Biologic and cellular treatment strategies aiming for curing intervertebral disc degeneration (IDD) have been proposed recently. Given the convenient availability and expansion potential, adipose-derived stromal cells (ADSCs) might be an ideal cell candidate. However, the interaction between ADSCs and nucleus pulposus (NP) cells still remains ambiguous, especially in direct co-cultures of the two types of cells. Nevertheless, NP markers in ADSCs after co-cultures were unidentified. Here, we addressed the interaction of human ADSCs and NP cells in a direct co-culture system for the first time. As a result, ADSCs could differentiate to the NP cell phenotype with a significant up-regulated expression of multiple genes and proteins in extracellular matrix (ECM) (SOX9, COL2A1, ACAN, and COL6A2), relative NP markers (FOXF1, PAX1, CA12, and HBB) and pertinent growth factors (CDMP-1, TGF-β1, IGF-1, and CTGF). Moreover, the gene expression of COL2A1, ACAN, and COL6A2 of degenerate NP cells was also up-regulated. Collectively, these results suggest that direct co-cultures of ADSCs and NP cells may exert a reciprocal impact, that is, both stimulating ADSCs differentiation to the NP cell phenotype and inducing NP cells to regain functional phenotype. Accordingly, ADSCs might be a potential candidate in the development of cellular treatment strategies for IDD.

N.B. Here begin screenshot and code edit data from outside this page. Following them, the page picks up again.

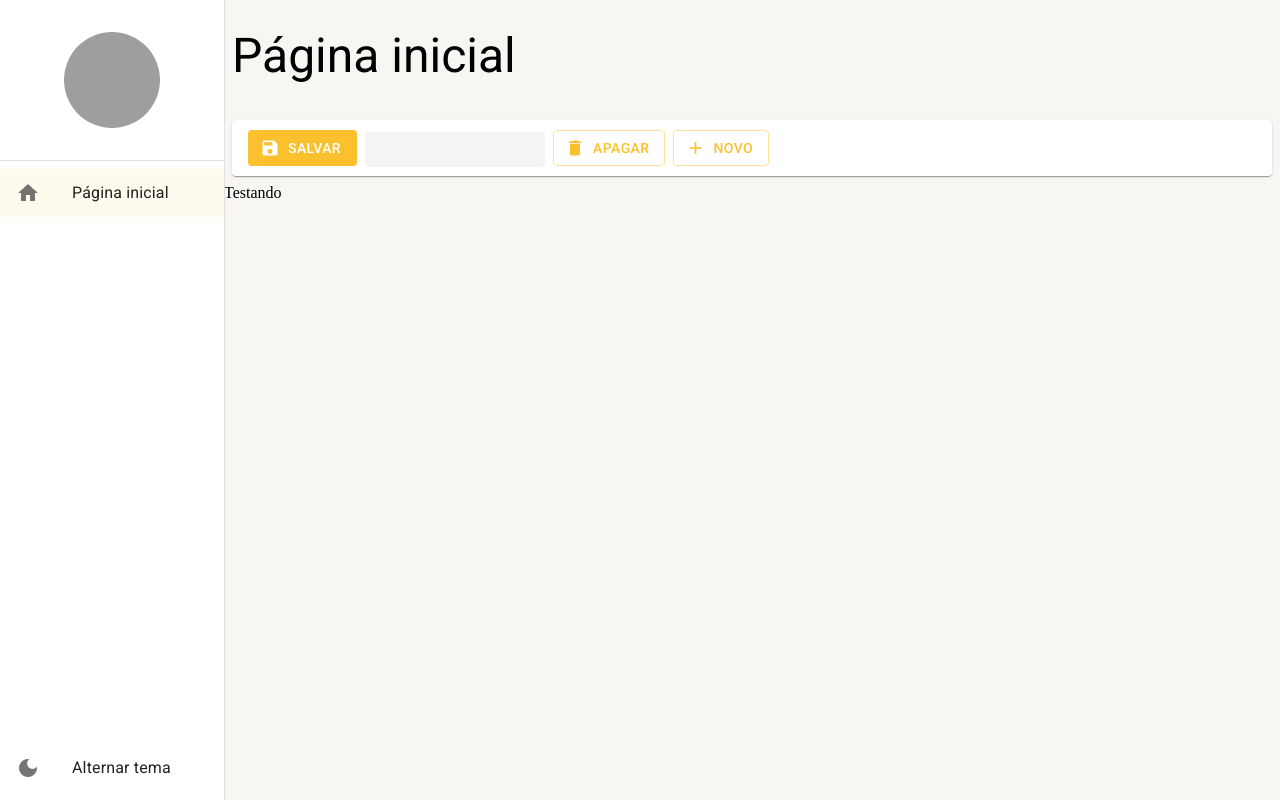
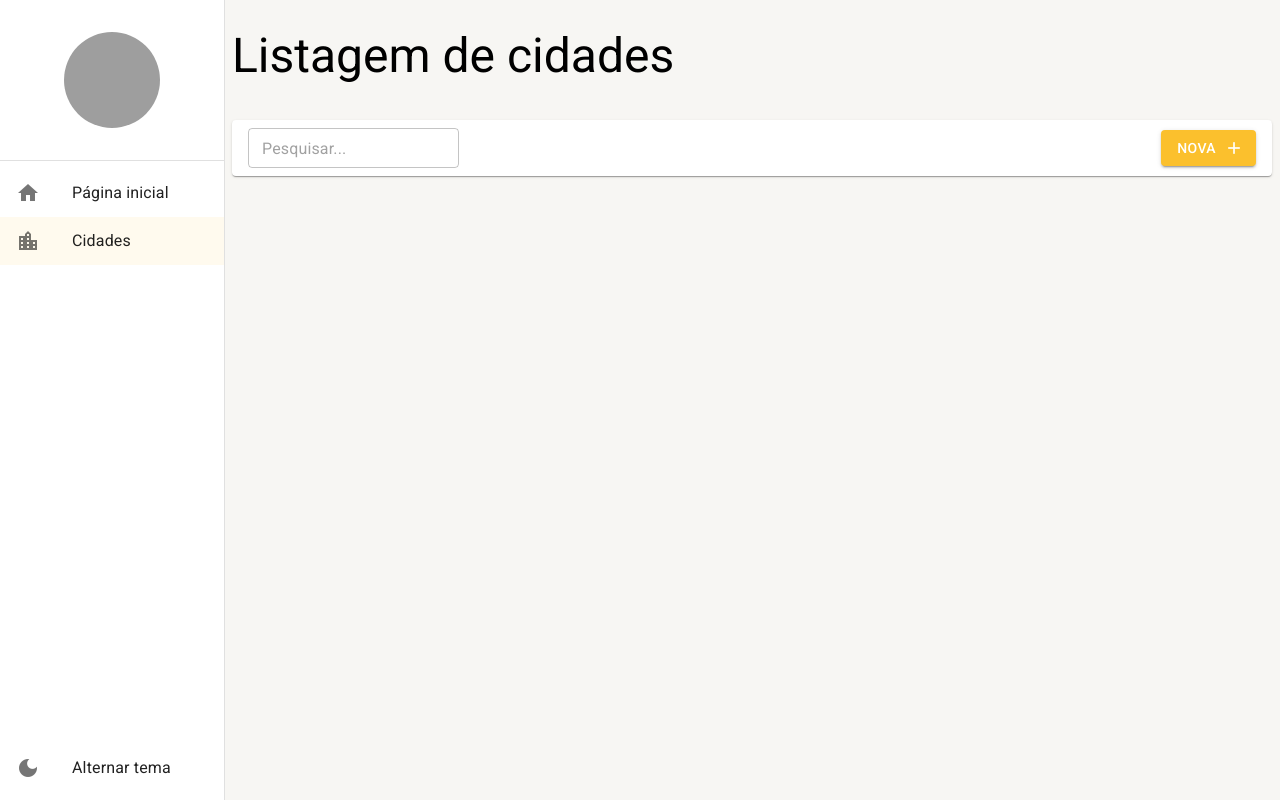
Before and after one commit to DrikaAdriana/materialui, a React (Create React App) app: page /cidades in a window 1280 px wide. Before the commit this address led to /pagina-inicial. Built offline with nearby package versions, Linux system fonts and the light colour scheme; grey boxes are pictures that could not be loaded.

Commit message:
Criando tela de cidades

```diff
--- /dev/null
+++ b/src/pages/cidades/ListagemDeCidade.tsx
@@ -0,0 +1,29 @@
+import { useMemo } from 'react';
+import { useSearchParams } from 'react-router-dom';
+
+import { FerramentasDaListagem } from '../../shared/components';
+import { LayoutBaseDePagina } from '../../shared/layouts';
+
+export const ListagemDeCidade: React.FC  = () => {
+
+  const [searchParams, setSearchParams] = useSearchParams();
+  const busca = useMemo(() => {
+    return searchParams.get('busca') || '';
+  }, [searchParams]);
+
+
+  return (
+    <LayoutBaseDePagina
+      titulo= 'Listagem de cidades'
+      barraDeFerramentas={
+        <FerramentasDaListagem
+          mostrarInputBusca
+          textoBotaoNovo='Nova'
+          textoDaBusca={busca}
+          aoMudarTextoDeBusca={texto => setSearchParams({ busca: texto}, { replace: true})}
+        />
+      }
+    >
+    </LayoutBaseDePagina>
+  );
+};
--- a/src/pages/index.ts
+++ b/src/pages/index.ts
@@ -1 +1,2 @@
 export * from  './dashboard/Dashboard';
+export * from './cidades/ListagemDeCidade';
--- a/src/routes/index.tsx
+++ b/src/routes/index.tsx
@@ -3,7 +3,10 @@
 import { Routes, Route, Navigate} from 'react-router-dom';
 
 import { useDrawerContext } from '../shared/contexts';
-import { Dashboard } from '../pages';
+import {
+  Dashboard,
+  ListagemDeCidade,
+} from '../pages';
 
 
 export  const AppRoutes = () => {
@@ -16,6 +19,11 @@
         path: '/pagina-inicial',
         label: 'Página inicial',
       },
+      {
+        icon: 'location_city',
+        path: '/cidades',
+        label: 'Cidades',
+      },
     ]);
   }, []);
 
@@ -24,7 +32,7 @@
   return(
     <Routes>
       <Route path='/pagina-inicial'  element={<Dashboard/>}/>
-
+      <Route path='/cidades'  element={<ListagemDeCidade/>}/>
       <Route path='*' element={<Navigate to='/pagina-inicial'/>} />
     </Routes>
   );
```
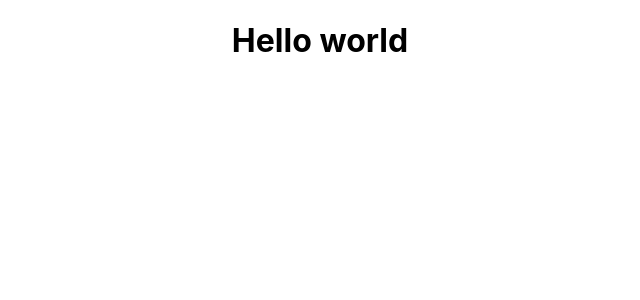
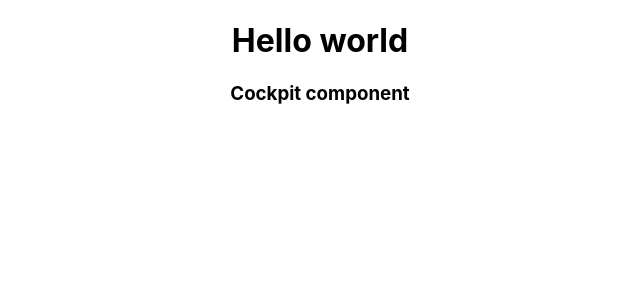
Before and after one commit to hectordr03/react-guide-max-s, a React (Create React App) app: page / in a window 1280 px wide. Shown: the top 300 px of the page, without its empty margins (320-960 px from the left). Built offline with nearby package versions, Linux system fonts and the light colour scheme.

Commit message:
adjusting file structure

```diff
--- a/src/App.js
+++ b/src/App.js
@@ -1,10 +1,12 @@
 import React from 'react';
 import classes from './App.module.css';
+import Cockpit from './containers/Cockpit'
 
 function App() {
   return (
     <div className={classes.App}>
       <h1>Hello world</h1>
+      <Cockpit />
     </div>
   );
 }
--- /dev/null
+++ b/src/containers/Cockpit.js
@@ -0,0 +1,12 @@
+import React from 'react';
+import classes from './Cockpit.module.css';
+
+const cockpit = () => {
+	return (
+        <div className={ classes.cockpit }>
+            <h3>Cockpit component</h3>
+        </div>
+    );
+};
+
+export default cockpit;
--- /dev/null
+++ b/src/containers/Cockpit.module.css
@@ -0,0 +1,3 @@
+.Cockpit {
+    text-align: center;
+}
```
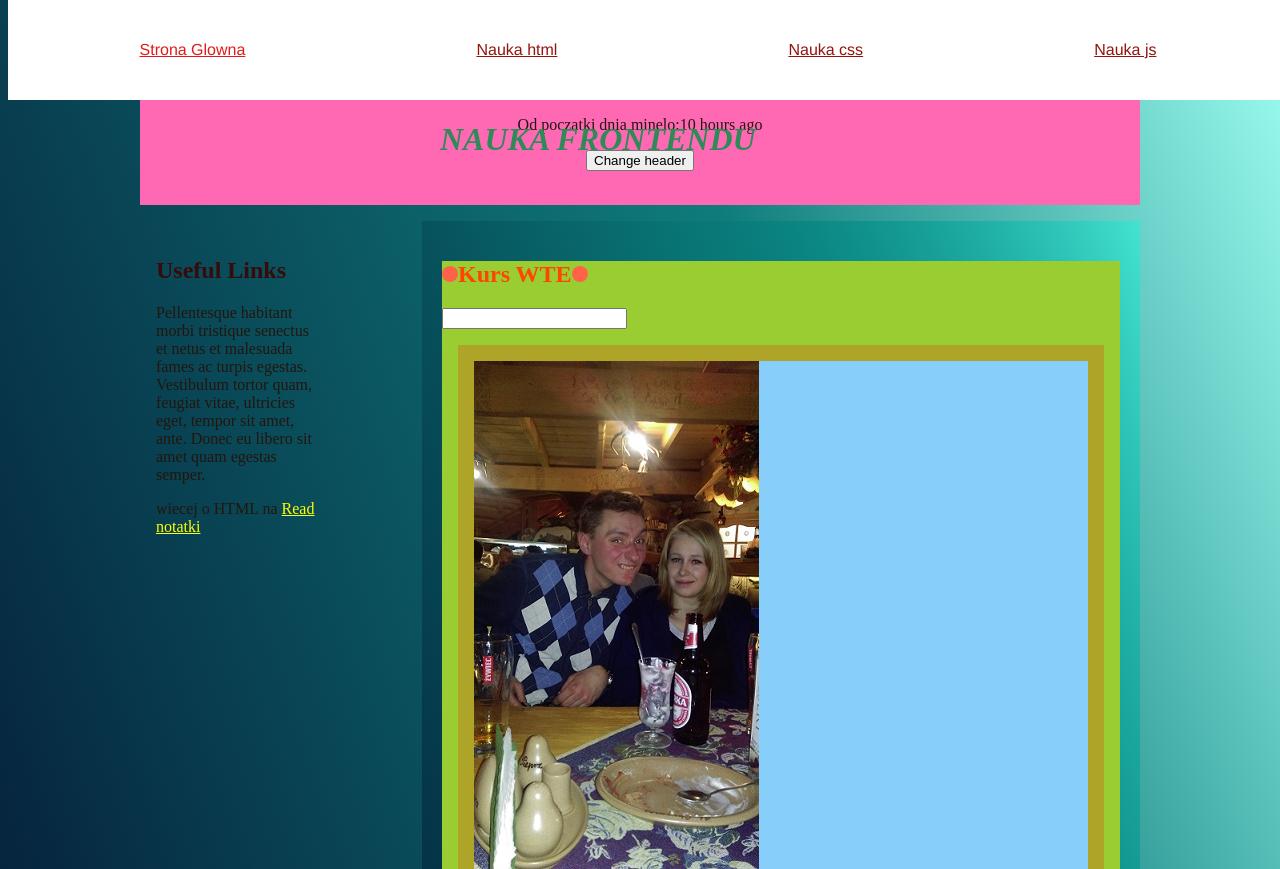
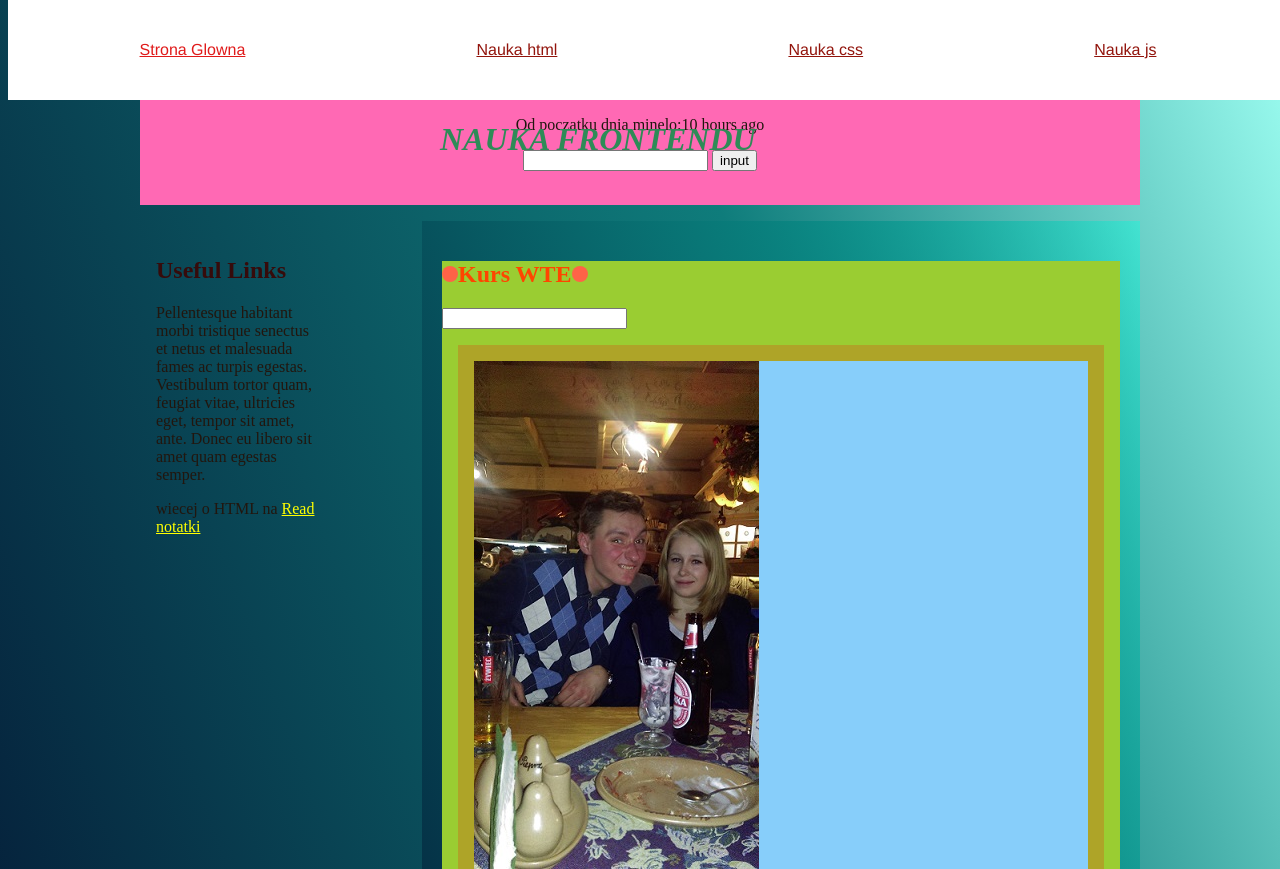
Before and after one commit to Magdalena-Lisicka/homepage-webpack, a website built with webpack: page src/pages/index.html in a window 1280 px wide. Shown: the top 869 px of the page. Built offline with nearby package versions, Linux system fonts and the light colour scheme.

Commit message:
storing data

```diff
--- a/src/js/index.js
+++ b/src/js/index.js
@@ -11,15 +11,7 @@ console.log('HELLO 🚀')
 
 
 
-const button = document.querySelector('.action--js');
 
-console.log(button)
-
-/*button.addEventListener('click', () => {
-    const heading = document.querySelector(".main__heading--js");
-    heading.innerHTML = `Witaj Drogi Odwiedzajacy, nazaywam sie Magda`;
-    heading.classList.toggle('klasa-z-js');
-});*/
 
 
 
@@ -36,3 +28,23 @@ const startOfDay = moment().startOf('day').fromNow();
 const timePlaceholder = document.querySelector('.time--js');
 
 timePlaceholder.innerHTML = startOfDay;
+
+
+const entry = localStorage.getItem('entry');
+let result = '';
+
+if (entry) {
+    console.log(`wartosc entry: ${entry}`);
+    result = entry;
+}
+
+const entryInput = document.querySelector('.entry--js');
+entryInput.value = result;
+
+const button = document.querySelector('.action--js');
+
+console.log(button)
+
+button.addEventListener('click', () => {
+    localStorage.setItem('entry', entryInput.value);
+});
--- a/src/pages/index.html
+++ b/src/pages/index.html
@@ -29,10 +29,11 @@
 
           NAUKA FRONTENDU
         </h1>
-        <p>Od poczatki dnia minelo:<span class="time--js"></span></p>
+        <p>Od poczatku dnia minelo:<span class="time--js"></span></p>
+        <input class="entry--js">
 
 
-       <button class="action--js"> Change header</button>
+       <button class="action--js">input</button>
 
       </header>
       <div class="section">
```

Keywords: adipose-derived stem cells; direct co-culture; intervertebral disc degeneration; nucleus pulposus.

Publication types

  • Research Support, Non-U.S. Gov't

MeSH terms

  • Adipose Tissue / cytology*
  • Adult
  • Blotting, Western
  • Cells, Cultured
  • Coculture Techniques
  • Female
  • Gene Expression
  • Humans
  • Intervertebral Disc / cytology*
  • Intervertebral Disc Degeneration / therapy*
  • Male
  • Middle Aged
  • Stromal Cells / cytology*